## Task directions
Set down the entries exactly as they appear, apart from the images, which stay out.

↓

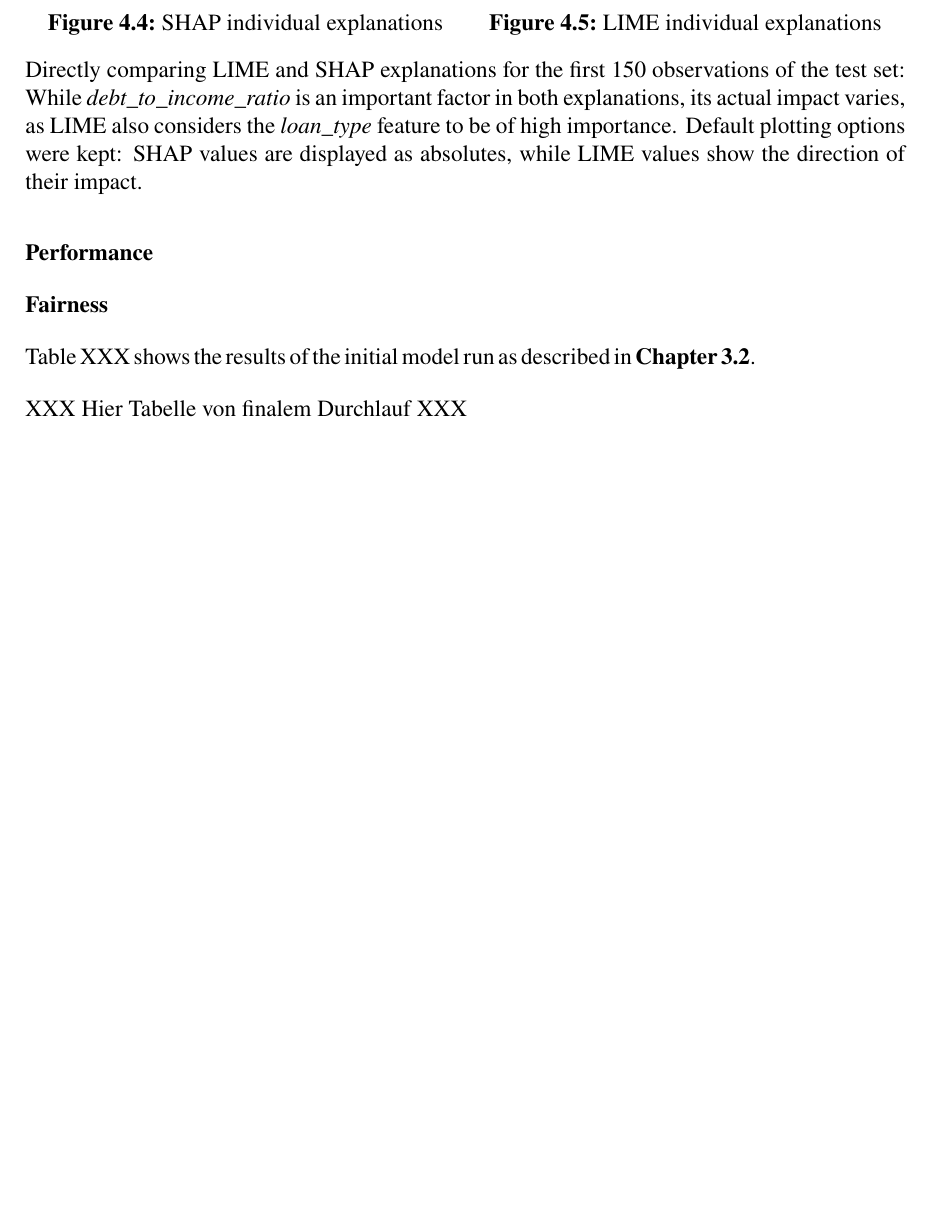
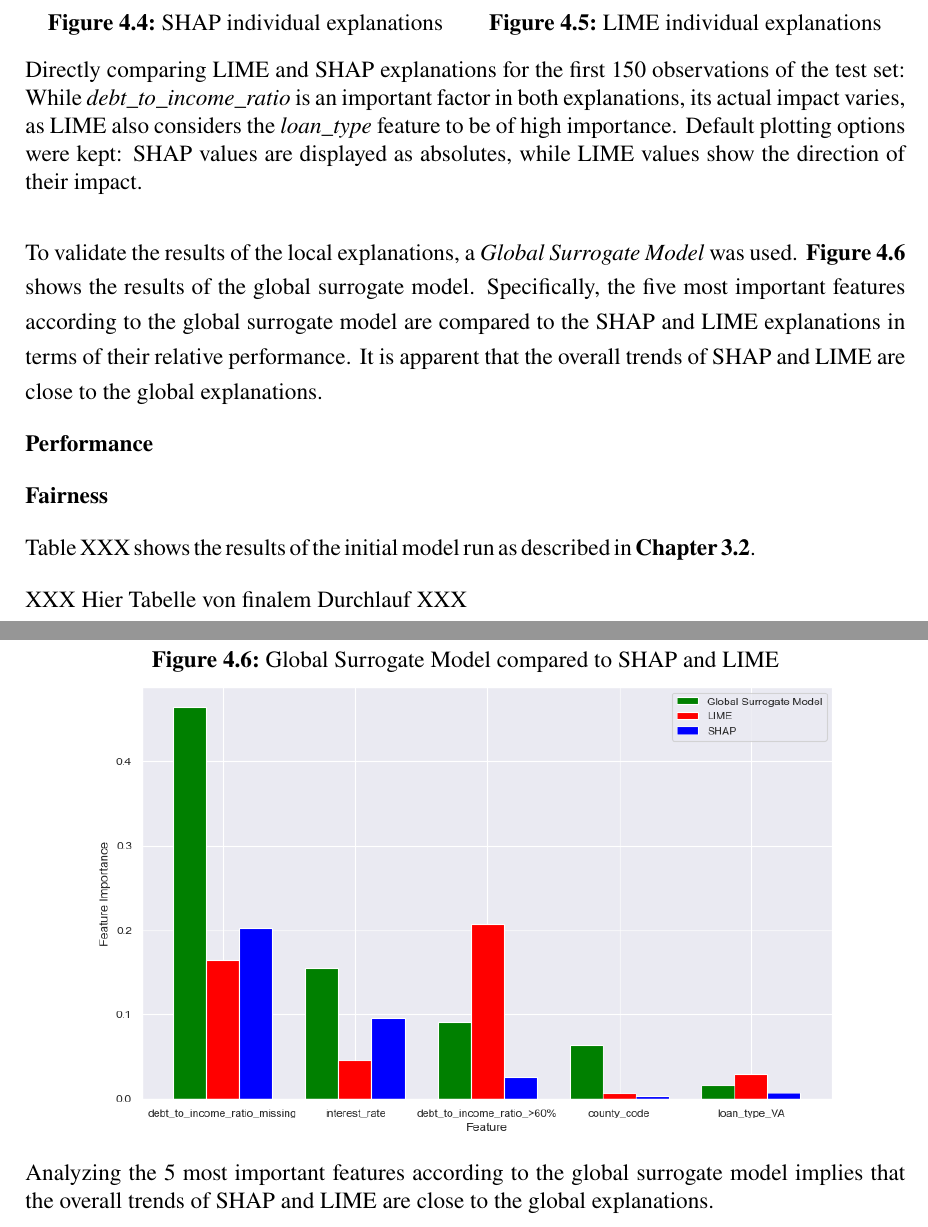
Before and after one commit to HaukeSchwarz/Thesis, a LaTeX thesis (thesis/thesis.tex, which reads thesis/chapters/main/XX_Results.tex): part of page 34 of 39 before the commit and two parts of pages 34 and 35 of 40 after it, the two joined at a grey line, cut so that both start at the same text, the shorter picture padded with empty space. Compiled offline with pdfLaTeX.

Commit message:
added comparison of SHAP and LIME to global surrogate model

```diff
--- a/thesis/chapters/main/XX_Results.tex
+++ b/thesis/chapters/main/XX_Results.tex
@@ -115,7 +112,16 @@ None of the algorithms consider the protected attributes to be of high direct im
 While the overall trends are similar with both algorithms, the actual impact of the features varies significantly. While this is not a direct threat to the quality of the results of this thesis, it is a reminder that explainability algorithms need to be analyzed carefully.
 This ties with the findings of Krishna et al. \parencite{Krishna2022}, who emphasize the importance of understanding the underlying assumptions of explainability algorithms and the need for a more comprehensive evaluation of their results.
 
-% Also include results surrogate model
+To validate the results of the local explanations, a \textit{Global Surrogate Model} was used. \textbf{Figure \ref{fig:Global_Surrogate}} shows the results of the global surrogate model. Specifically, the five most important features according to the global surrogate model are compared to the SHAP and LIME explanations in terms of their relative performance.
+It is apparent that the overall trends of SHAP and LIME are close to the global explanations.
+
+\begin{figure}[h]
+    \centering
+    \caption{Global Surrogate Model compared to SHAP and LIME}
+    \includegraphics[width=0.85\textwidth]{images/CHXX_UPDATE_Surrogate_SHAP_LIME_combined.png}
+    \caption*{Analyzing the 5 most important features according to the global surrogate model implies that the overall trends of SHAP and LIME are close to the global explanations.}
+    \label{fig:Global_Surrogate}
+\end{figure}
 
 \textbf{Performance}
 
```
Also changed, not shown: thesis/images/CHXX_UPDATE_Surrogate_SHAP_LIME_combined.png (added), thesis/chapters/main/XX_Results.tex (3 more changed lines), 6 other files.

↑

## Solution for this exercise
Before and after one commit to HaukeSchwarz/Thesis, a LaTeX thesis (thesis/thesis.tex, which reads thesis/chapters/main/XX_Results.tex): part of page 34 of 39 before the commit and two parts of pages 34 and 35 of 40 after it, the two joined at a grey line, cut so that both start at the same text, the shorter picture padded with empty space. Compiled offline with pdfLaTeX.

Commit message:
added comparison of SHAP and LIME to global surrogate model

```diff
--- a/thesis/chapters/main/XX_Results.tex
+++ b/thesis/chapters/main/XX_Results.tex
@@ -115,7 +112,16 @@ None of the algorithms consider the protected attributes to be of high direct im
 While the overall trends are similar with both algorithms, the actual impact of the features varies significantly. While this is not a direct threat to the quality of the results of this thesis, it is a reminder that explainability algorithms need to be analyzed carefully.
 This ties with the findings of Krishna et al. \parencite{Krishna2022}, who emphasize the importance of understanding the underlying assumptions of explainability algorithms and the need for a more comprehensive evaluation of their results.
 
-% Also include results surrogate model
+To validate the results of the local explanations, a \textit{Global Surrogate Model} was used. \textbf{Figure \ref{fig:Global_Surrogate}} shows the results of the global surrogate model. Specifically, the five most important features according to the global surrogate model are compared to the SHAP and LIME explanations in terms of their relative performance.
+It is apparent that the overall trends of SHAP and LIME are close to the global explanations.
+
+\begin{figure}[h]
+    \centering
+    \caption{Global Surrogate Model compared to SHAP and LIME}
+    \includegraphics[width=0.85\textwidth]{images/CHXX_UPDATE_Surrogate_SHAP_LIME_combined.png}
+    \caption*{Analyzing the 5 most important features according to the global surrogate model implies that the overall trends of SHAP and LIME are close to the global explanations.}
+    \label{fig:Global_Surrogate}
+\end{figure}
 
 \textbf{Performance}
 
```
Also changed, not shown: thesis/images/CHXX_UPDATE_Surrogate_SHAP_LIME_combined.png (added), thesis/chapters/main/XX_Results.tex (3 more changed lines), 6 other files.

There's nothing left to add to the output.